There is limited country-level data on recreational diving outside of
the USA, Australia, and to some
extent, Canada and the Caribbean region. Using market surveys and other data on active divers, it is estimated that every year, 10 million active recreational divers (Cesar et al. 2003) and 40 million snorkelers generate over US$ 5.5 billion globally in direct expenditure, supporting 113,000 jobs. In total, it is estimated that 121 million MRA participants generate US$ 47 billion in expenditure annually and support over one million jobs (Cisneros-Montemayor and Sumaila 2010) (Table 3).
Marine protected areas Marine protected areas (MPAs) have been implemented in many countries and are regarded as a very important management instrument for fisheries. The assumption underlying the MPAs is that they can conserve the resources and increase the biomass therein, and consequently benefit surrounding areas through species migration and enhanced recruitment. Economic studies generally demonstrate that MPAs can be beneficial under specific conditions (Hannesson 1998; Sanchirico and Wilen 1999; Sumaila 1998). In addition, the MPA literature evaluates effectiveness of MPAs (Alder et al. 2002; Hockey and Branch 1997), Hockey and Branch (1997). In terms of policy design and implementation, many questions need to be addressed, including how to select MPA sites, how large should an MPA be, and how costly are MPAs, etc.

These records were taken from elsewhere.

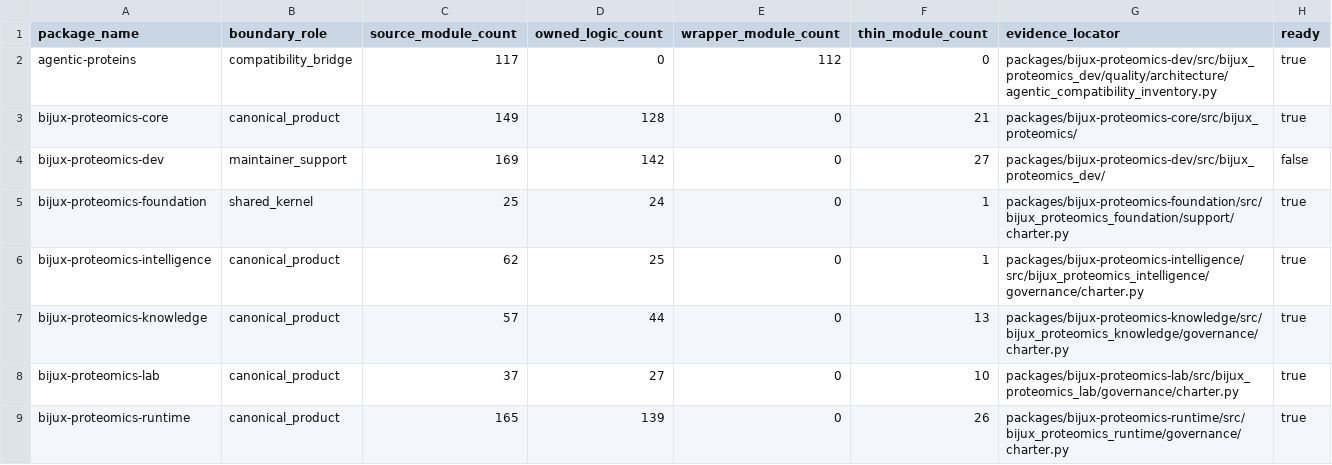
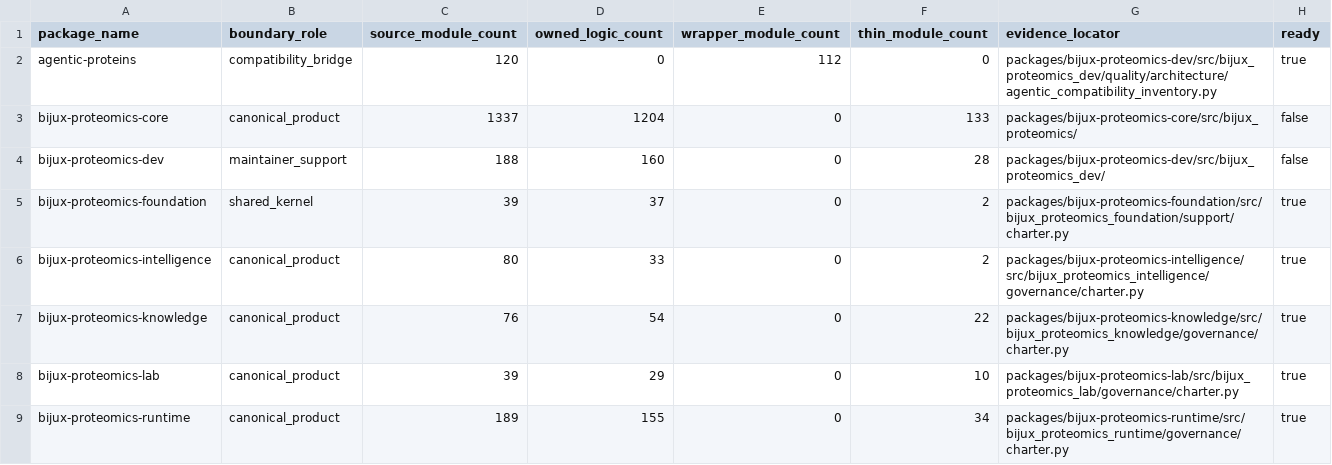
Before and after one commit to bijux/bijux-proteomics, a CSV file: docs/08-bijux-proteomics-maintain/bijux-proteomics-dev/package-substance.csv, drawn as a sheet.

Commit message:
docs(maintainers): expose gate ownership and package substance findings

```diff
--- a/docs/08-bijux-proteomics-maintain/bijux-proteomics-dev/package-substance.csv
+++ b/docs/08-bijux-proteomics-maintain/bijux-proteomics-dev/package-substance.csv
@@ -1,9 +1,9 @@
 package_name,boundary_role,source_module_count,owned_logic_count,wrapper_module_count,thin_module_count,evidence_locator,ready
-agentic-proteins,compatibility_bridge,117,0,112,0,packages/bijux-proteomics-dev/src/bijux_proteomics_dev/quality/architecture/agentic_compatibility_inventory.py,true
-bijux-proteomics-core,canonical_product,149,128,0,21,packages/bijux-proteomics-core/src/bijux_proteomics/,true
-bijux-proteomics-dev,maintainer_support,169,142,0,27,packages/bijux-proteomics-dev/src/bijux_proteomics_dev/,false
-bijux-proteomics-foundation,shared_kernel,25,24,0,1,packages/bijux-proteomics-foundation/src/bijux_proteomics_foundation/support/charter.py,true
-bijux-proteomics-intelligence,canonical_product,62,25,0,1,packages/bijux-proteomics-intelligence/src/bijux_proteomics_intelligence/governance/charter.py,true
-bijux-proteomics-knowledge,canonical_product,57,44,0,13,packages/bijux-proteomics-knowledge/src/bijux_proteomics_knowledge/governance/charter.py,true
-bijux-proteomics-lab,canonical_product,37,27,0,10,packages/bijux-proteomics-lab/src/bijux_proteomics_lab/governance/charter.py,true
-bijux-proteomics-runtime,canonical_product,165,139,0,26,packages/bijux-proteomics-runtime/src/bijux_proteomics_runtime/governance/charter.py,true
+agentic-proteins,compatibility_bridge,120,0,112,0,packages/bijux-proteomics-dev/src/bijux_proteomics_dev/quality/architecture/agentic_compatibility_inventory.py,true
+bijux-proteomics-core,canonical_product,1337,1204,0,133,packages/bijux-proteomics-core/src/bijux_proteomics/,false
+bijux-proteomics-dev,maintainer_support,188,160,0,28,packages/bijux-proteomics-dev/src/bijux_proteomics_dev/,false
+bijux-proteomics-foundation,shared_kernel,39,37,0,2,packages/bijux-proteomics-foundation/src/bijux_proteomics_foundation/support/charter.py,true
+bijux-proteomics-intelligence,canonical_product,80,33,0,2,packages/bijux-proteomics-intelligence/src/bijux_proteomics_intelligence/governance/charter.py,true
+bijux-proteomics-knowledge,canonical_product,76,54,0,22,packages/bijux-proteomics-knowledge/src/bijux_proteomics_knowledge/governance/charter.py,true
+bijux-proteomics-lab,canonical_product,39,29,0,10,packages/bijux-proteomics-lab/src/bijux_proteomics_lab/governance/charter.py,true
+bijux-proteomics-runtime,canonical_product,189,155,0,34,packages/bijux-proteomics-runtime/src/bijux_proteomics_runtime/governance/charter.py,true
```
Also changed, not shown: 5 other files.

Marine Protected Areas will be a valuable management instrument for the greening of certain fisheries. There is growing consensus in the literature on the need to add MPAs in marine management plans (Costanza et al. 1998; Sumaila et al. 2000). Currently, MPAs comprise less than 1 per cent of the world’s oceans (Wood et al. 2008). To fully utilise MPAs as a management tool, the Johannesburg Plan of Implementation adopted at the World Summit on Sustainable Development in 2002 aims to establish a global network of MPAs covering 10-30 per cent of marine habitats by 2012. This deadline was extended to 2020 and the target lowered to 10 per cent at the CBD meeting in Nagoya, Japan in late 2010.
Consumer Awareness In recent years, we have seen a relative explosion in the number of programmes that seek to help consumers make informed decisions in terms of sustainability about their
consumption of fish products. Although such
programmes are not without criticism, it is clear that consumer awareness of marine fishery issues, if properly designed and implemented, would be an important driver of greening world fisheries as such awareness programmes expand into more and more places around the world.
Examples of resources that consumers can use to inform their purchase of sustainably caught fish include: